++++ Data records ++++
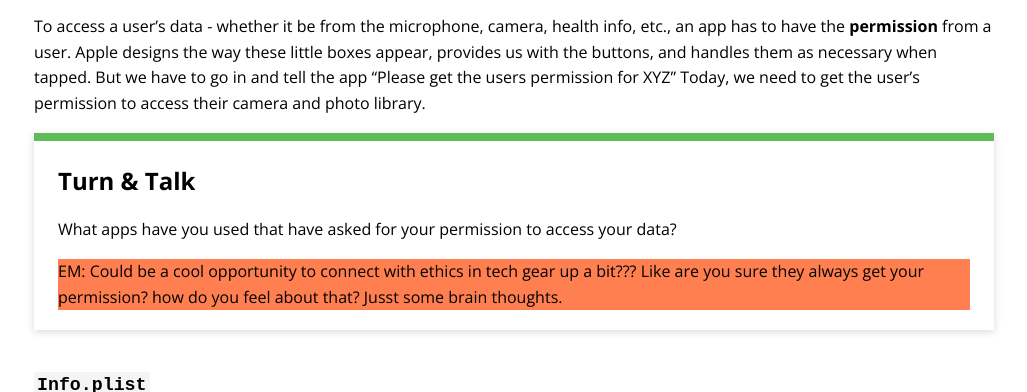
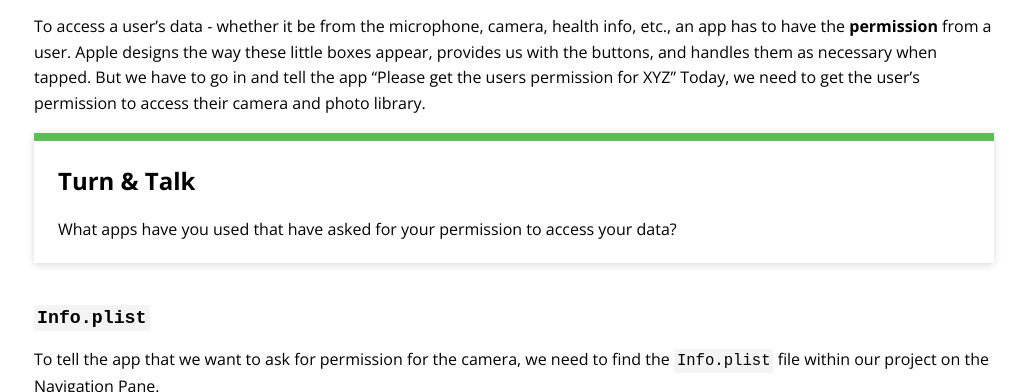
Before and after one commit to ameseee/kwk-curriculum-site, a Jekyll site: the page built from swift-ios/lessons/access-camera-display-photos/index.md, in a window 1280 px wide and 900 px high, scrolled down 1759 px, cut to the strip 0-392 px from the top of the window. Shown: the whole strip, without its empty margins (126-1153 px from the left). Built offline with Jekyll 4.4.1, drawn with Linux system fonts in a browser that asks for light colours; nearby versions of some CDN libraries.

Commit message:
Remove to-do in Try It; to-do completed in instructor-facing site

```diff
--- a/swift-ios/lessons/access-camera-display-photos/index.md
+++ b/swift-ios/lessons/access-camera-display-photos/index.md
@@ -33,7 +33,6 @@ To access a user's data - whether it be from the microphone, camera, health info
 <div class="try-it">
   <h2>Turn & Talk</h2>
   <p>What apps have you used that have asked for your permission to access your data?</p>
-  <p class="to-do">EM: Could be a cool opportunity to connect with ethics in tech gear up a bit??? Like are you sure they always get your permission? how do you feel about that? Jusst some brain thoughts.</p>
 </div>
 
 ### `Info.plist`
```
++++
++++ Data records ++++
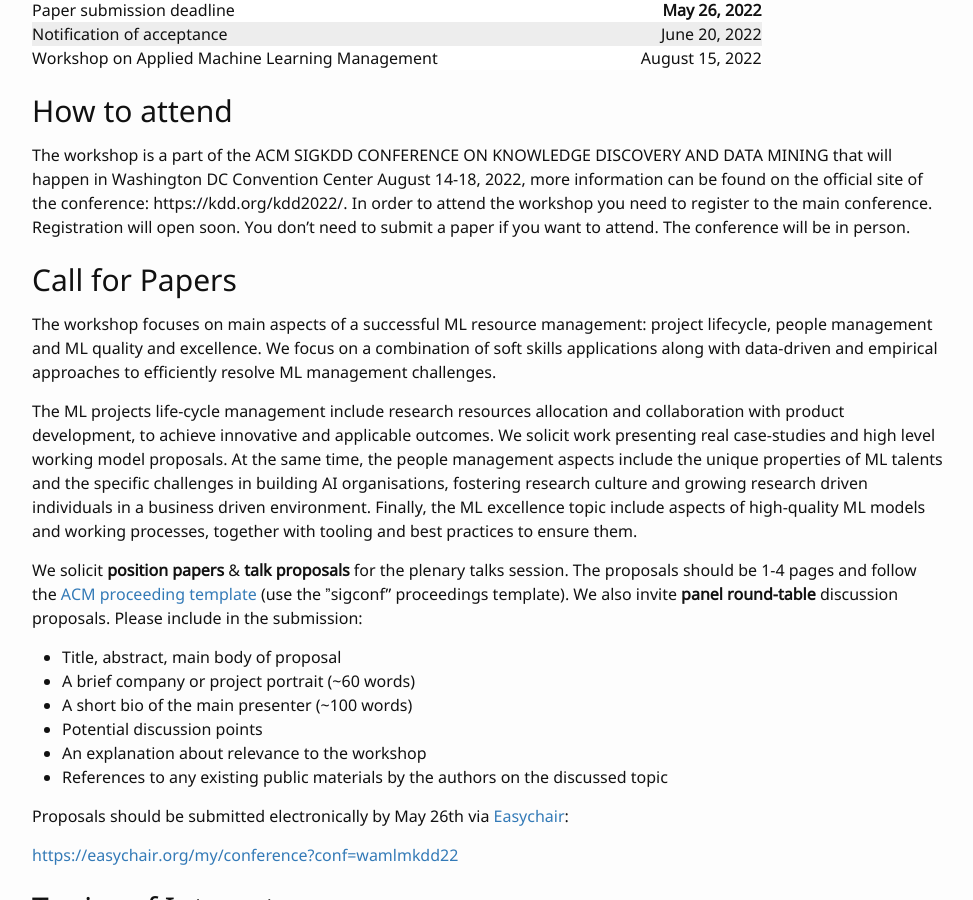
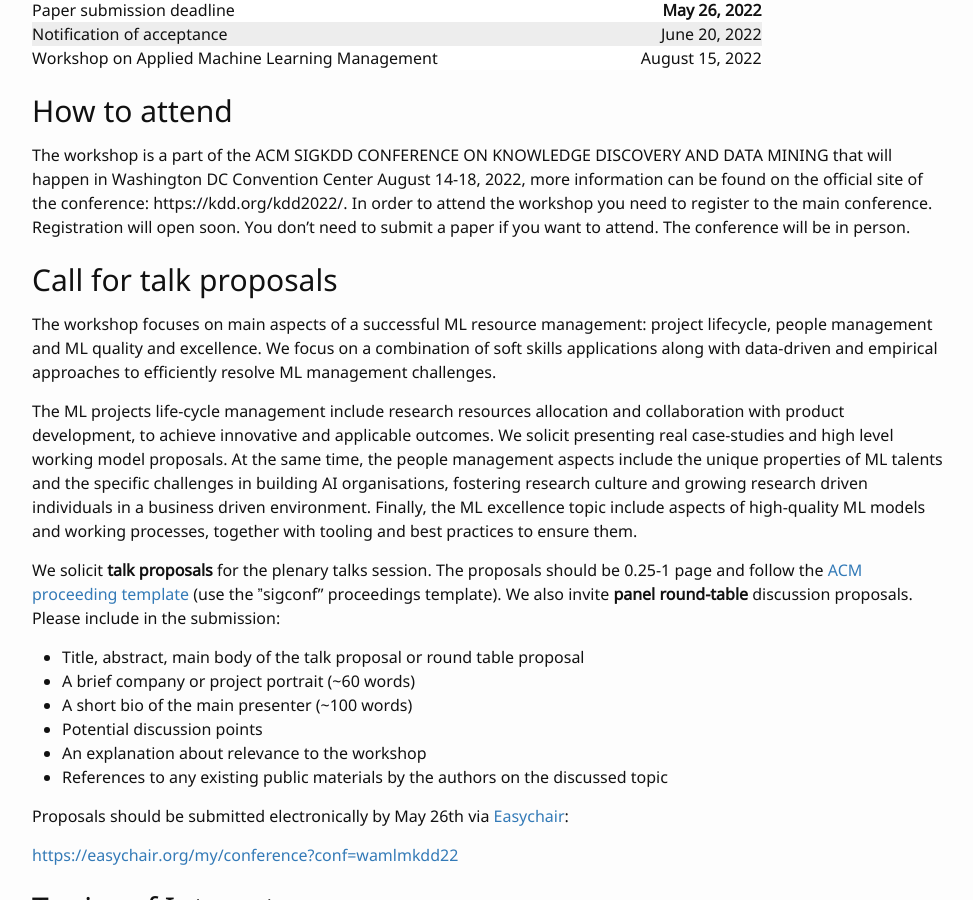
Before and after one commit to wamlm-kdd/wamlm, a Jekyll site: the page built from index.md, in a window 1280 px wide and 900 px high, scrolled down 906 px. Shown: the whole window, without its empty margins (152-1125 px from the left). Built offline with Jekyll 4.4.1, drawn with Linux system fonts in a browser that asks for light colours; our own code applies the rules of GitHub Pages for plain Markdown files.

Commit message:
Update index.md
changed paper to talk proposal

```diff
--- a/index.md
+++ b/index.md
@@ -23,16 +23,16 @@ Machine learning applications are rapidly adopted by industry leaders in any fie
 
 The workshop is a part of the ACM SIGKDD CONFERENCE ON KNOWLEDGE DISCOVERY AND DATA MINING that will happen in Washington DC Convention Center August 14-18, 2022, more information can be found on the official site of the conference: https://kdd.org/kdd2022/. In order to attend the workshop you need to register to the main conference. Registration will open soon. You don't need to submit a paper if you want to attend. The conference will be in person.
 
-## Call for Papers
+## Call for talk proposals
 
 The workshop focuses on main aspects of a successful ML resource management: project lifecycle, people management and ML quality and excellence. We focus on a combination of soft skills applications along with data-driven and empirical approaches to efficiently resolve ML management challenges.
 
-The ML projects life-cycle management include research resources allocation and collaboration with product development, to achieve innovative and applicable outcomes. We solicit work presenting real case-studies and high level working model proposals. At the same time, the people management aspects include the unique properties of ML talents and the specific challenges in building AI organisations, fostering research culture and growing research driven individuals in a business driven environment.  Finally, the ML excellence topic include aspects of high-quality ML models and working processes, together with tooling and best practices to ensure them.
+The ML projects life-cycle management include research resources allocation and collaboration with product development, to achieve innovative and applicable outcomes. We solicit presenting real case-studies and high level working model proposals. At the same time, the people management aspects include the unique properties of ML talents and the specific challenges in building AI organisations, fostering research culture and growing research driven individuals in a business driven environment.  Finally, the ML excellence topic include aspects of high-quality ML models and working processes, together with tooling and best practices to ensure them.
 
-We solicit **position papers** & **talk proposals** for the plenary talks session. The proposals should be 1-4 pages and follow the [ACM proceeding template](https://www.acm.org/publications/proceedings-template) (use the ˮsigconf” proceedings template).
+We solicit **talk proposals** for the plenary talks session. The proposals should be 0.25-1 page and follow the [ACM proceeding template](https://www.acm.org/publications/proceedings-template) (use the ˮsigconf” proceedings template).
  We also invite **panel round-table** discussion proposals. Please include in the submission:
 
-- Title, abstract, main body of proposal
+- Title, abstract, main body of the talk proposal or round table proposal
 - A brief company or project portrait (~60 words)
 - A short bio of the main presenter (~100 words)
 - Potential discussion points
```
++++
++++ Data records ++++
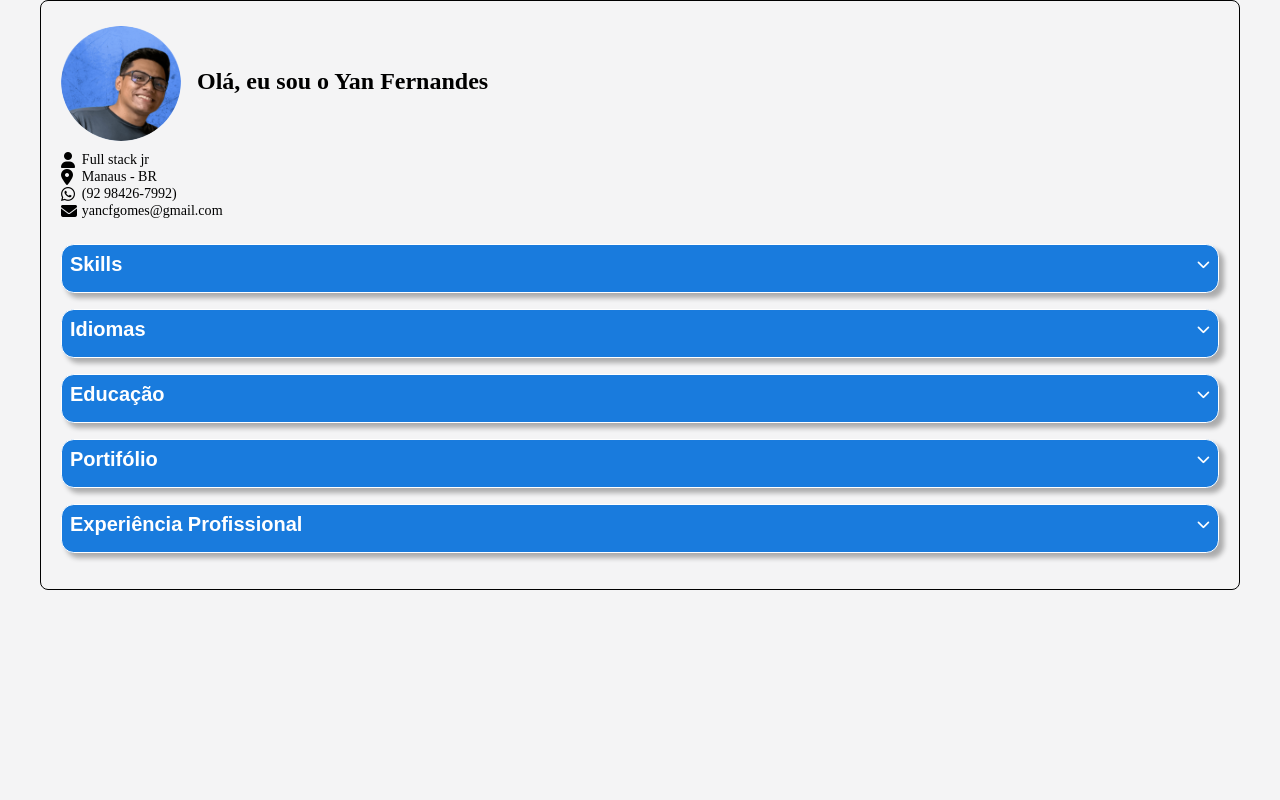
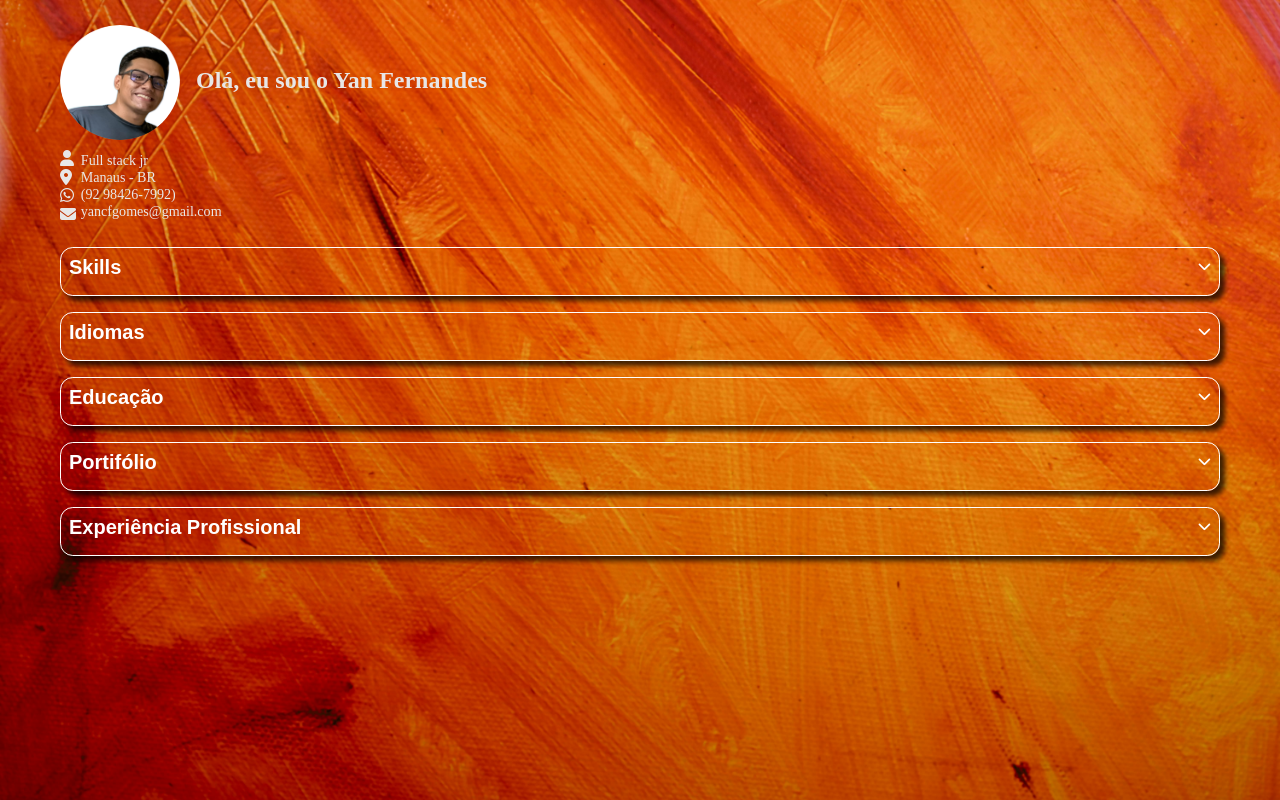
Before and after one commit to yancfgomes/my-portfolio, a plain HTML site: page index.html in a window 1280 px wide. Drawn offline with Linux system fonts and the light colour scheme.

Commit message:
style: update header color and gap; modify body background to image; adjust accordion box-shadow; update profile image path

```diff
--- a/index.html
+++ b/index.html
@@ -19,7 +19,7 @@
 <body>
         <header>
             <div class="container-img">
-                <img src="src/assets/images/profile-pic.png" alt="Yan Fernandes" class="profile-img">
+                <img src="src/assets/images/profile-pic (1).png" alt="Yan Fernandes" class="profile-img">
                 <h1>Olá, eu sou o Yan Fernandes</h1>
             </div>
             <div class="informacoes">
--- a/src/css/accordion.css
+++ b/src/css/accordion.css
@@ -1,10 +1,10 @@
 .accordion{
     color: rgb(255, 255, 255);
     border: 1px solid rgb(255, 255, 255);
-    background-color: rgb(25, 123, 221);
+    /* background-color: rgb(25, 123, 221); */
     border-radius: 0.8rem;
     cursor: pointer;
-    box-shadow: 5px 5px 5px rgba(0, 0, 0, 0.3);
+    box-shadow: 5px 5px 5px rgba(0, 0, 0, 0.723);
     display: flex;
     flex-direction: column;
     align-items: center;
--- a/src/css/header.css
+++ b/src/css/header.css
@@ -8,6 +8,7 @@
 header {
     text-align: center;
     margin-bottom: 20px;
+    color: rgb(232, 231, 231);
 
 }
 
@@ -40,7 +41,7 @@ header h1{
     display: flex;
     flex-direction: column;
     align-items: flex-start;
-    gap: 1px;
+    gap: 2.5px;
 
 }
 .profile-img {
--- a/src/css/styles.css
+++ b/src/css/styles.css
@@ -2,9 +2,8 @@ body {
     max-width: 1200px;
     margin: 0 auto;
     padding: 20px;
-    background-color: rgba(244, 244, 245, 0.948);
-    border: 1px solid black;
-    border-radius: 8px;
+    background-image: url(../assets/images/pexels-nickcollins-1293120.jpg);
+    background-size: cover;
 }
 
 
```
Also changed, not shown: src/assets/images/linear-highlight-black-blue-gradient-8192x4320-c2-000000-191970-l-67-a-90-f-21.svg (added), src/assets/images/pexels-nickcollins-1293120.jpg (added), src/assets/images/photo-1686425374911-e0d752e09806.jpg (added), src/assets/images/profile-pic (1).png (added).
++++
## What is expected
Within the data above, count the lines that contain the string "aspects"; the reply is the number alone.

## Solution for this exercise
3